The systemic risk to the financial system evidenced in 2008 had nothing to do with the repeal of Glass Steagall, and this is neither a right wing or left wing view.  In fact, it is a huge distraction from the real heart of the matter: That these large behemoth financial systems need their own shareholders and boards to hold their feet to the fire. Read analyst Michael Mayo some time on how much more valuable some of the current Wall Street giants would be if they separated some of their asset management, wealth management, investment banking, and commercial banking divisions.  The reality is that this is not a systemic risk story; it is a mismanagement story.  The individual parts for many Wall Street firms are worth so much more than they are in their present combined form, and very few credible analysts disagree.  The GOP doesn’t need to advocate it.  Bernie Sanders doesn’t need to decree it.  Market forces just need to prove it.

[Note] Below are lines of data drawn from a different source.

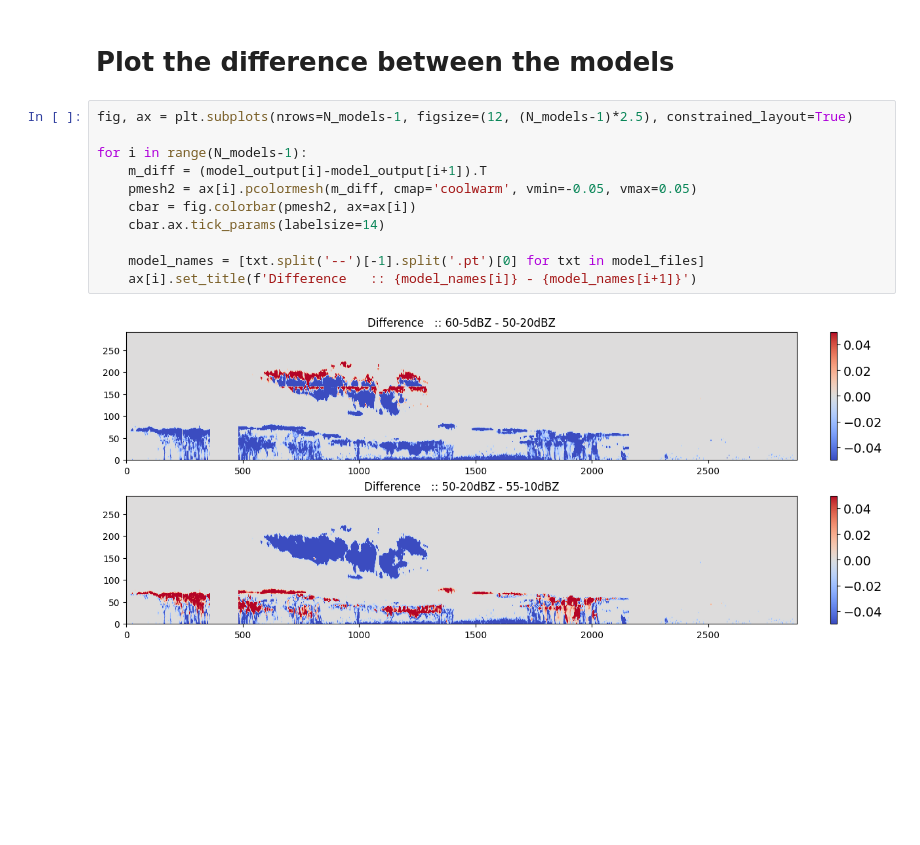
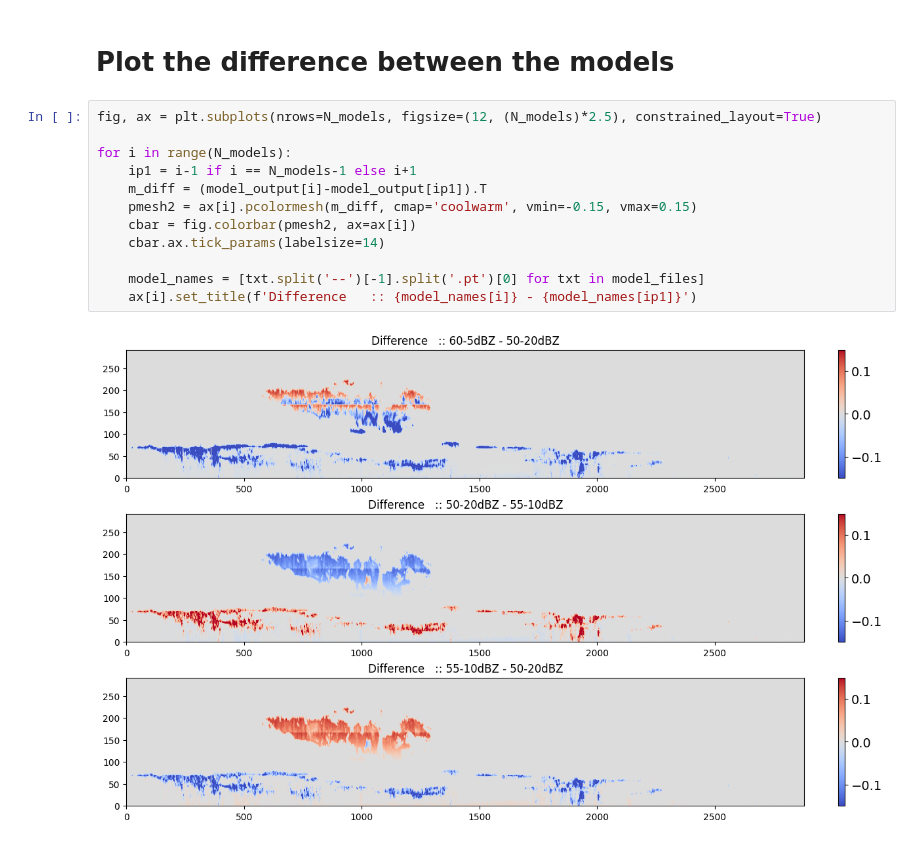
Before and after one commit to KarlJohnsonnn/Cloudnet-VOODOO-Processing, a Jupyter notebook: notebooks/03-Train-New-Model.ipynb, the cells around one changed output. Drawn from its saved outputs; the diff is of its cells as text; blank space fills up the shorter version.

```diff
--- a/notebooks/03-Train-New-Model.ipynb
+++ b/notebooks/03-Train-New-Model.ipynb
@@ -169,15 +161,16 @@ for i in range(N_models):
 # %% [markdown]
 # Plot the difference between the models
 # %%
-fig, ax = plt.subplots(nrows=N_models-1, figsize=(12, (N_models-1)*2.5), constrained_layout=True)
+fig, ax = plt.subplots(nrows=N_models, figsize=(12, (N_models)*2.5), constrained_layout=True)
 
-for i in range(N_models-1):
-    m_diff = (model_output[i]-model_output[i+1]).T
-    pmesh2 = ax[i].pcolormesh(m_diff, cmap='coolwarm', vmin=-0.05, vmax=0.05)
+for i in range(N_models):
+    ip1 = i-1 if i == N_models-1 else i+1
+    m_diff = (model_output[i]-model_output[ip1]).T
+    pmesh2 = ax[i].pcolormesh(m_diff, cmap='coolwarm', vmin=-0.15, vmax=0.15)
     cbar = fig.colorbar(pmesh2, ax=ax[i])
     cbar.ax.tick_params(labelsize=14)
 
     model_names = [txt.split('--')[-1].split('.pt')[0] for txt in model_files]
-    ax[i].set_title(f'Difference   :: {model_names[i]} - {model_names[i+1]}')
+    ax[i].set_title(f'Difference   :: {model_names[i]} - {model_names[ip1]}')
 # %% [output]
-[figure, old version]
+[figure, new version]
```
Also changed, not shown: parts of 6 cells of this notebook, 3 other files.
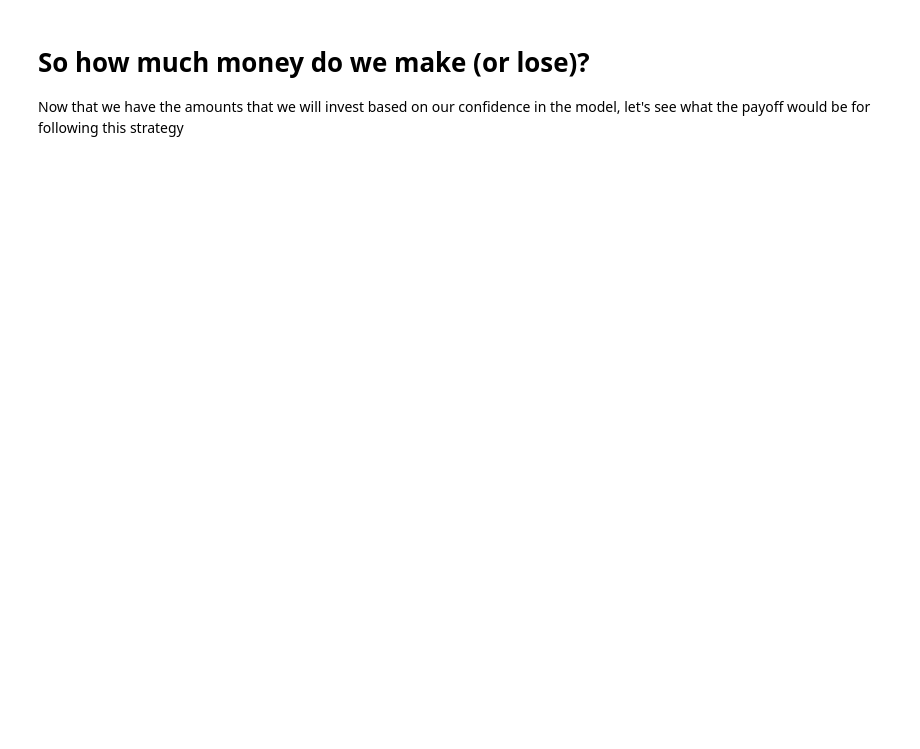
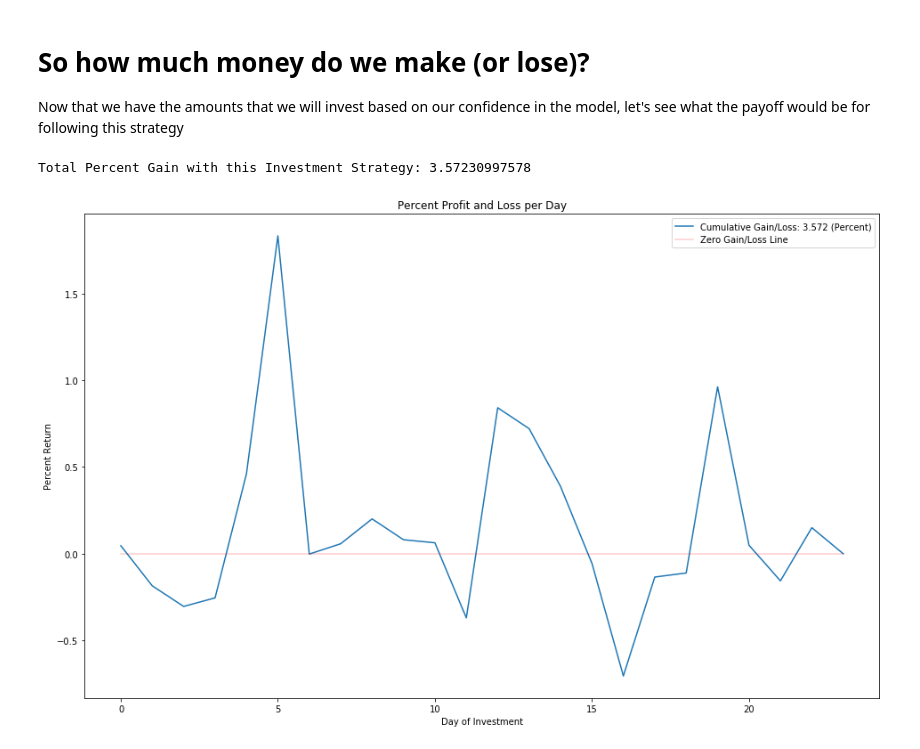
Before and after one commit to matthewwicker/DeepMarketModels, a Jupyter notebook: SingleModelMonetization.ipynb, the cells around one changed output. Cells and saved outputs as stored; diff of their text form; code cells hidden in the pictures; blank space fills up the shorter version.

```diff
--- a/SingleModelMonetization.ipynb
+++ b/SingleModelMonetization.ipynb
@@ -370,21 +370,27 @@ Now that we have the amounts that we will invest based on our confidence in the
 # %%
 TOTAL_AMOUNT = float(100)
 
 inv_perf = []
 
 for i in range(len(data)):
     if(i == len(data)-1):
         break
     total_invested = TOTAL_AMOUNT * investment_rec[i]
     #print("Investing: ", total_invested)
     TOTAL_AMOUNT-=total_invested
     returned = total_invested*float(data[i+1]/data[i])
     #print("Return: ", returned)
     TOTAL_AMOUNT+=returned
     inv_perf.append(returned-total_invested)
+zero = np.zeros(len(inv_perf))
 print("Total Percent Gain with this Investment Strategy: %s"%((TOTAL_AMOUNT-100)[0]))
 plt.title("Percent Profit and Loss per Day")
 plt.xlabel("Day of Investment")
 plt.ylabel("Percent Return")
-k, = plt.plot(inv_perf, label="Cumulative Gain/Loss: %s (Percent)"%((TOTAL_AMOUNT-100)[0]))
+k, = plt.plot(inv_perf, label="Cumulative Gain/Loss: %.3f (Percent)"%((TOTAL_AMOUNT-100)[0]))
+z, = plt.plot(zero, label="Zero Gain/Loss Line", color='r', alpha=0.2)
+plt.legend(handles=[k,z])
 plt.show()
+# %% [output]
+Total Percent Gain with this Investment Strategy: 3.57230997578
+[figure, added]
```
Also changed, not shown: parts of 9 cells of this notebook.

Ideally, financial institutions need the freedom to grow and compete, with competent and effective regulation, and with shareholders who demand an optimal return on capital.  Some overlap of commercial and investment banking is required in this global age of finance.  Some synergies make more sense than others, and the boards of these firms need to make those calls, not politicians.  Wall Street CEO’s like the size of their big bureaucratic inefficiencies for obvious reasons and shareholders have every right and obligation to demand optimization.  But it is not a political issue, and while Trump and the GOP may be playing wise politics to pick at Hillary here, fundamentally the policy wisdom is lacking.